Your objective -> Report every line from the following entries that contains the string "widget".

++++ Dataset entries

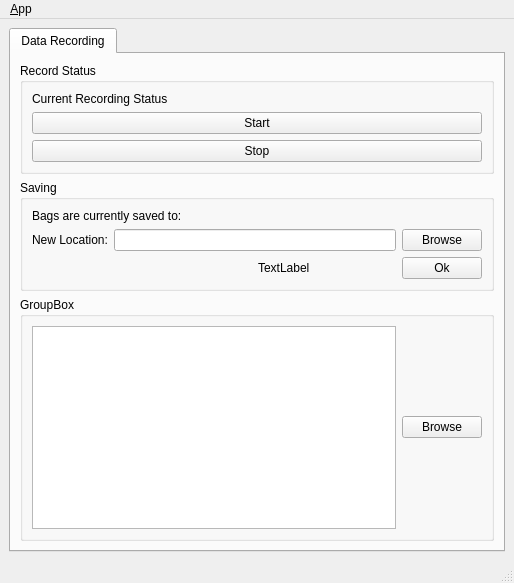
Old version of the form ui/main_window.ui in the repository FSC-Lab/ros_logger_gui.
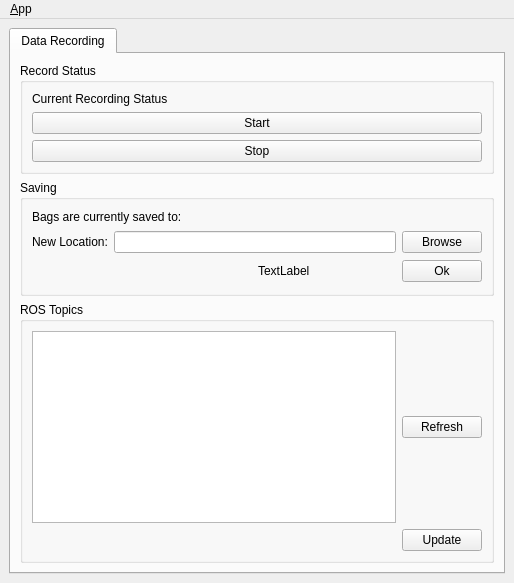
New version of the form. Icons and pictures are not drawn.

What changed in the file:
```diff
--- a/ui/main_window.ui
+++ b/ui/main_window.ui
@@ -218,21 +218,34 @@
            <bool>false</bool>
           </property>
           <property name="title">
-           <string>GroupBox</string>
+           <string>ROS Topics</string>
           </property>
           <layout class="QGridLayout" name="gridLayout_4">
-           <item row="0" column="0">
+           <item row="3" column="0">
             <widget class="QListWidget" name="listWidget">
              <property name="sizePolicy">
-              <sizepolicy hsizetype="Minimum" vsizetype="Expanding">
+              <sizepolicy hsizetype="Minimum" vsizetype="Minimum">
                <horstretch>0</horstretch>
                <verstretch>0</verstretch>
               </sizepolicy>
              </property>
             </widget>
            </item>
-           <item row="0" column="1">
-            <widget class="QPushButton" name="button_browse_dir_2">
+           <item row="4" column="1">
+            <widget class="QPushButton" name="button_update_topic">
+             <property name="sizePolicy">
+              <sizepolicy hsizetype="Fixed" vsizetype="Fixed">
+               <horstretch>0</horstretch>
+               <verstretch>0</verstretch>
+              </sizepolicy>
+             </property>
+             <property name="text">
+              <string>Update</string>
+             </property>
+            </widget>
+           </item>
+           <item row="3" column="1">
+            <widget class="QPushButton" name="button_refresh_topic">
              <property name="enabled">
               <bool>true</bool>
              </property>
@@ -249,7 +262,7 @@
               <string>Clear all waypoints and set the target to the current joint trajectory state.</string>
              </property>
              <property name="text">
-              <string>Browse</string>
+              <string>Refresh</string>
              </property>
             </widget>
            </item>
@@ -287,7 +300,6 @@
    </widget>
    <addaction name="menu_File"/>
   </widget>
-  <widget class="QStatusBar" name="statusbar"/>
   <action name="action_Quit">
    <property name="text">
     <string>&amp;Quit</string>
```
Left out of the diff: 3 changed lines with no effect on the pictures.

++++++++

Solution to this task ->
             <widget class="QListWidget" name="listWidget">
             </widget>
-            <widget class="QPushButton" name="button_browse_dir_2">
+            <widget class="QPushButton" name="button_update_topic">
+            </widget>
+            <widget class="QPushButton" name="button_refresh_topic">
             </widget>
    </widget>
   </widget>
-  <widget class="QStatusBar" name="statusbar"/>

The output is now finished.